3.1.4 As regards feature (e), reference is made to the passage on page 16, lines 23-28 of the original application which discloses a series of preferred molecular weight ranges for glycosaminoglycans, including 12 to 20 kilodaltons, 14 to 18 kilodaltons, 15 to 17 kilodaltons and 16 to 17 kilodaltons. The board notes that the claimed range of 12 to 20 kilodaltons is not specifically disclosed in that passage but has to be derived by combining the lower end of the range 12 to 20 kilodaltons with the upper end of the range 14 to 18 kilodaltons. However, said range of 12 to 18 kilodaltons obtains the status of a highly preferred embodiment by the fact that it is the only molecular weight range figuring in the original claims (see claim 7 of the original application).

3.1.5 Feature (f) is disclosed in the sentence bridging pages 24 and 25 in claims 10 and 16 of the original application. As no other route of administration is contemplated therein, the addition of feature (f) does not constitute a selection from a further list.

3.1.6 In summary, features (a), (b) and (d) are dependent on each other, involving as sole selection the selection of feature (d) out of a list of seven constituents, features (c) and (e) are by far the most preferred embodiments of their category and feature (f) represents the only embodiment of its category. As a consequence, the subject-matter of claim 1 of the main request meets the requirements of Article 123(2) EPC.

3.1.7 The reasoning of points 3.1.1 to 3.1.6 above applies mutatis mutandis to the subject-matter of claim 9, which therefore also meets the requirements of Article 123(2) EPC.

3.2 Insufficiency
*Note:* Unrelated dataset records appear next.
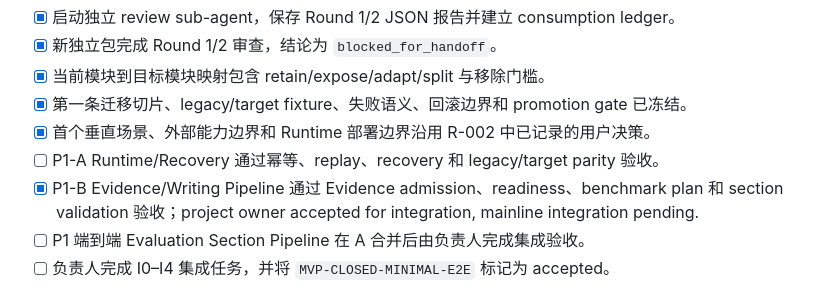
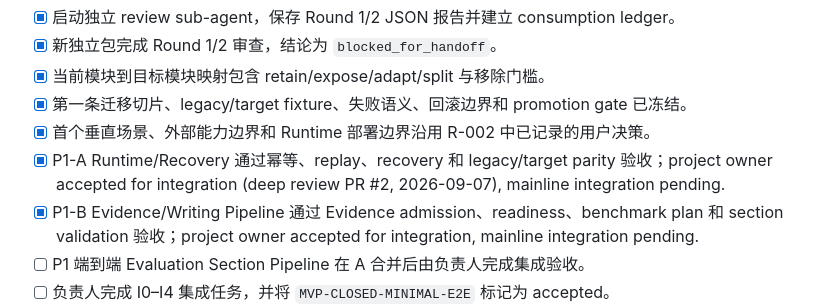
Before and after one commit to CovD831/AutoResearch, a Markdown page: .ai-team/TASK.md, the part around the change. Drawn GitHub-style.

Commit message:
chore(owner): mark P1-A accepted for integration in shared TASK snapshot

```diff
--- a/.ai-team/TASK.md
+++ b/.ai-team/TASK.md
@@ -29,7 +29,7 @@
 - [x] 当前模块到目标模块映射包含 retain/expose/adapt/split 与移除门槛。
 - [x] 第一条迁移切片、legacy/target fixture、失败语义、回滚边界和 promotion gate 已冻结。
 - [x] 首个垂直场景、外部能力边界和 Runtime 部署边界沿用 R-002 中已记录的用户决策。
-- [ ] P1-A Runtime/Recovery 通过幂等、replay、recovery 和 legacy/target parity 验收。
+- [x] P1-A Runtime/Recovery 通过幂等、replay、recovery 和 legacy/target parity 验收；project owner accepted for integration (deep review PR #2, 2026-09-07), mainline integration pending.
 - [x] P1-B Evidence/Writing Pipeline 通过 Evidence admission、readiness、benchmark plan 和 section validation 验收；project owner accepted for integration, mainline integration pending.
 - [ ] P1 端到端 Evaluation Section Pipeline 在 A 合并后由负责人完成集成验收。
 - [ ] 负责人完成 I0–I4 集成任务，并将 `MVP-CLOSED-MINIMAL-E2E` 标记为 accepted。
```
3.2.1 The independent claims of the present main request are formulated as a Swiss-type claim (claim 1) and as use-limited product claim (claim 11), where attaining the claimed therapeutic effect is a functional feature of the claim. As a consequence, the patent in suit must disclose the suitability of the product as defined in claim 9 or as to be prepared according to claim 1 for obtaining said therapeutic effect. The respondent, making reference to decision T 0609/02, pointed out that it was required that the patent provide some information in the form of, for example, experimental tests, to show that the claimed compound had a direct effect on a metabolic mechanism specifically involved in the disease, this mechanism either being known from the prior art or demonstrated in the patent per se.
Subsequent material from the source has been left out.